Wonderful Pistachios in the An Post Ras...

While the Amgen Tour of California may have wrapped up today, one of our California-based teams, the Wonderful Pistachio's are busy racing in the An Post Ras in Ireland. This is an eight day race which started today, and runs to the 29th of May. This is one of the most important races in Ireland, and gives top amateurs a chance to race against professional squads, such as the Pistachio's. 

Some of Ireland's top racers are entered in the Ras, including Sam Bennett and Mark Cassidy, racing for the An Post Sean Kelly Team and, David McCann and Martyn Irvine, racing for the Asia Giant-Kenda Team. The Wonderful Pistachio's bring a five man squad to the race, Menso de Jong, Neil Coleman, Tim Farnham, Tom Faiers, and Collin Samaan. Other professional teams entered include the Rapha-Condor-Sharp, and the Sigma-Specialized Teams from Great Britain; there are also teams from New Zealand, Australia, France, Germany, Ukraine, Italy, and Greece. Today's stage 1 was a UCI 2.2 rated, 148km mostly flat race from Dunboyne to Portumna. Menso de Jong ended the day as the highest placed Pistachio, crossing the line in 23rd spot, 14 seconds behind the day's victor, Dean Downing of Rapha Condor. An account of how the race unfolded can be read here (and the Ras can be followed) at IrishCycling.

Tim Farnham finishes ahead of Colm Cassidy on Stage 1

Stage 2 was 164km in length, again mostly flat, between Portumna and Kilrush. Gediminas Bagdonas, a Lithuanian rider on the An Post Sean Kelly Team won the day, while Shane Archbold, of the New Zealand National Team pulled the overall race leaders' jersey onto his shoulders. Wind was a major factor of the day's stage, the largest group of riders crossing the line more than 34 minutes after Bagdonas took the sprint. For the Wonderful Pistachio's Neil Coleman and Menso de Jong were the best placed finishers at 51st and 52nd respectively, finishing in a large group 9:45 down. After the first two stages, de Jong sits in 36th place, 9:49 behind the leader. Full report is here.

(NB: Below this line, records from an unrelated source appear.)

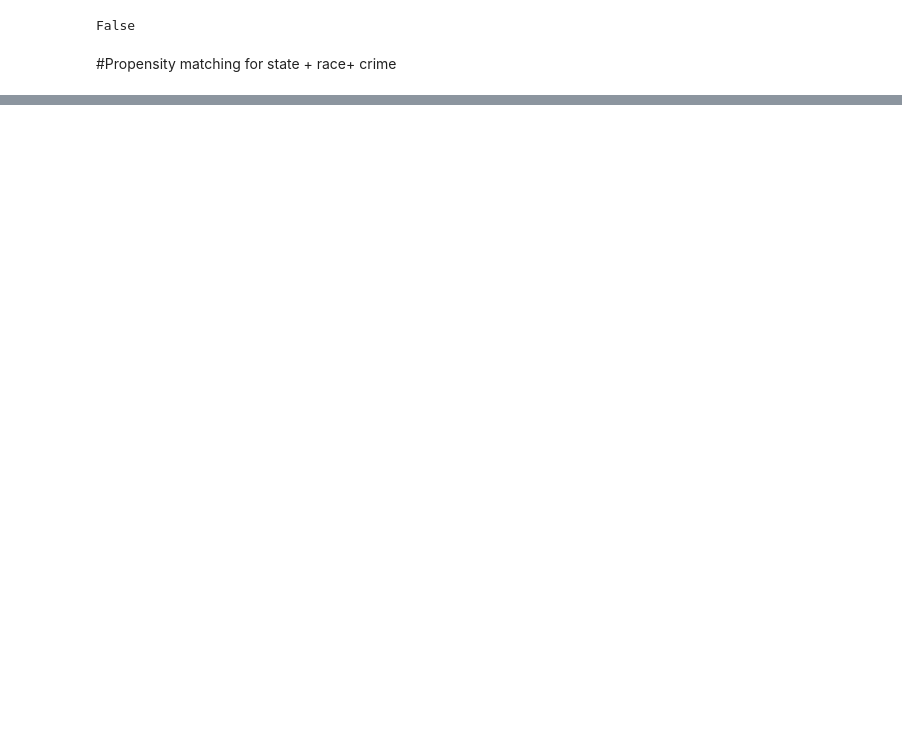
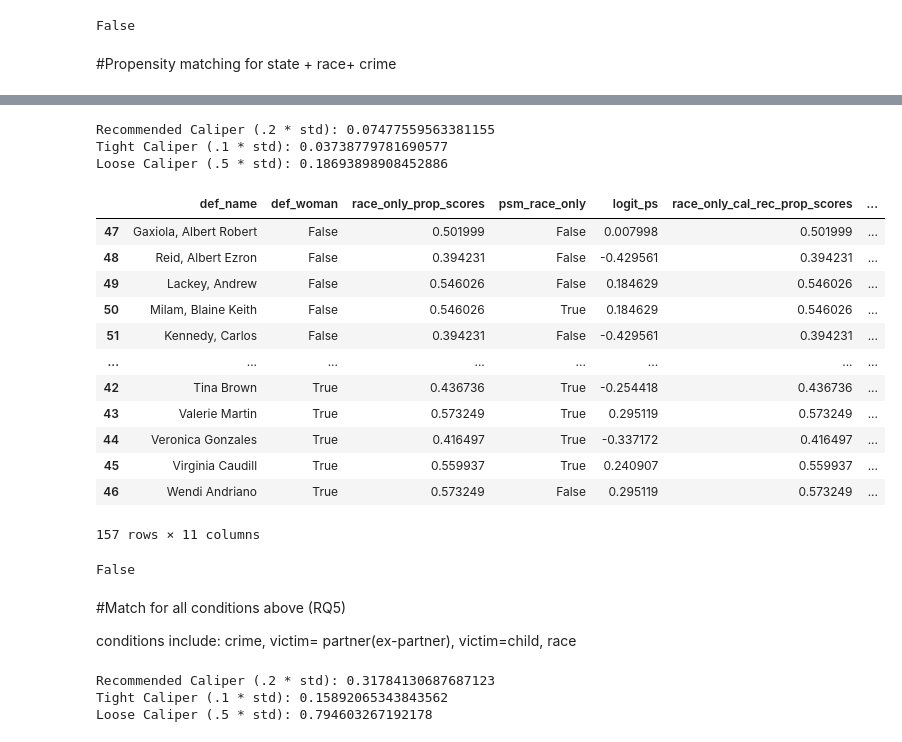
Before and after one commit to camille2019/Women-Capital-Trial-Analysis, a Jupyter notebook: propensity_matching_psm.ipynb, the cells around one changed output, grey strips where cells are left out. Saved outputs shown, nothing was run; the diff lists cells and outputs as text; code cells hidden in the pictures; blank space fills up the shorter version.

```diff
--- a/propensity_matching_psm.ipynb
+++ b/propensity_matching_psm.ipynb
@@ -42,7 +45,7 @@ save_path = '/content/drive/MyDrive/Capital_trials/'
 # full_meta = pd.read_csv(save_path + 'full_crime_meta_.csv')
 # ohe_meta = pd.read_csv('/content/drive/MyDrive/Capital_trials/ohe_metadata_only.csv')
 
-ohe_meta = pd.read_csv('/content/updated_full_metadata_ohe.csv')
+ohe_meta = pd.read_csv('/content/ohe_meta_all_categories.csv')
 # %%
 ohe_meta
 
@@ -267,0 +446,3 @@ crime_only_prop.to_csv('crime_matched_group_options.csv')
+# %%
+race_only_props = add_propensity(race_cols, 'gender_woman', ohe_meta, df, 'race_only')
+race_only_props
@@ -267,0 +463,30 @@ crime_only_prop.to_csv('crime_matched_group_options.csv')
+# %%
+find_caliper(race_only_props,'race_only_prop_scores' )
+# %% [output]
+Recommended Caliper (.2 * std): 0.07477559563381155
+Tight Caliper (.1 * std): 0.03738779781690577
+Loose Caliper (.5 * std): 0.18693898908452886
+# %%
+race_only_props = add_propensity(race_cols, 'gender_woman', ohe_meta, race_only_props, 'race_only_cal_rec', cal=0.07477559563381155 )
+race_only_props = add_propensity(race_cols, 'gender_woman', ohe_meta, race_only_props, 'race_only_cal_loose', cal = 0.18693898908452886)
+race_only_props = add_propensity(race_cols, 'gender_woman', ohe_meta, race_only_props, 'race_only_cal_tight', cal =0.03738779781690577 )
+# %%
+race_only_props
+# %% [output]
+|  | def_name | def_woman | race_only_prop_scores | psm_race_only | logit_ps | race_only_cal_rec_prop_scores | ... |
+| 47 | Gaxiola, Albert Robert | False | 0.501999 | False | 0.007998 | 0.501999 | ... |
+| 48 | Reid, Albert Ezron | False | 0.394231 | False | -0.429561 | 0.394231 | ... |
+| 49 | Lackey, Andrew | False | 0.546026 | False | 0.184629 | 0.546026 | ... |
+| 50 | Milam, Blaine Keith | False | 0.546026 | True | 0.184629 | 0.546026 | ... |
+| 51 | Kennedy, Carlos | False | 0.394231 | False | -0.429561 | 0.394231 | ... |
+| ... | ... | ... | ... | ... | ... | ... | ... |
+| 42 | Tina Brown | True | 0.436736 | True | -0.254418 | 0.436736 | ... |
+| 43 | Valerie Martin | True | 0.573249 | True | 0.295119 | 0.573249 | ... |
+| 44 | Veronica Gonzales | True | 0.416497 | True | -0.337172 | 0.416497 | ... |
+| 45 | Virginia Caudill | True | 0.559937 | True | 0.240907 | 0.559937 | ... |
+| 46 | Wendi Andriano | True | 0.573249 | False | 0.295119 | 0.573249 | ... |
+157 rows × 11 columns
+# %%
+check_calipers_same_match(race_only_props, 'psm_race_only_cal_rec','psm_race_only' )
+# %% [output]
+False
@@ -267,0 +495,4 @@ crime_only_prop.to_csv('crime_matched_group_options.csv')
+# %% [markdown]
+#Match for all conditions above (RQ5)
+
+conditions include: crime, victim= partner(ex-partner), victim=child, race
@@ -267,0 +503,6 @@ crime_only_prop.to_csv('crime_matched_group_options.csv')
+# %%
+find_caliper(rq5prop,'rq5_match_prop_scores' )
+# %% [output]
+Recommended Caliper (.2 * std): 0.31784130687687123
+Tight Caliper (.1 * std): 0.15892065343843562
+Loose Caliper (.5 * std): 0.794603267192178
```
Also changed, not shown: parts of 57 cells of this notebook.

Stage 3 saw the Ras arrive in more hillier terrain which suited eventual stage winner Nikolay Mihaylov, who was first across the finish line in Castleisland, after 175.3 km. Mihaylov of the France AVC Aix en Provence Team, and runner up, Oleksandr Sheydyk of the Ukraine ISD Lampre Continental Team rode clear of a 17 man break on the catagory 1 Crag Cave climb, 13 kilometers from the finish. Gediminas Bagdonas, victor in stage 2 came in with the remainder of the breakaway 15 seconds behind, enough to secure the race leaders' Yellow Jersey. Menso de Jong, was again highest placed finisher from the Wonderful Pistachio Team, crossing the line 37th, 2:32 behind Mihaylov. This moved him up slightly, to 33rd overall after three stages. Full report is here.

stage 3 victor, Nikolay Mihaylov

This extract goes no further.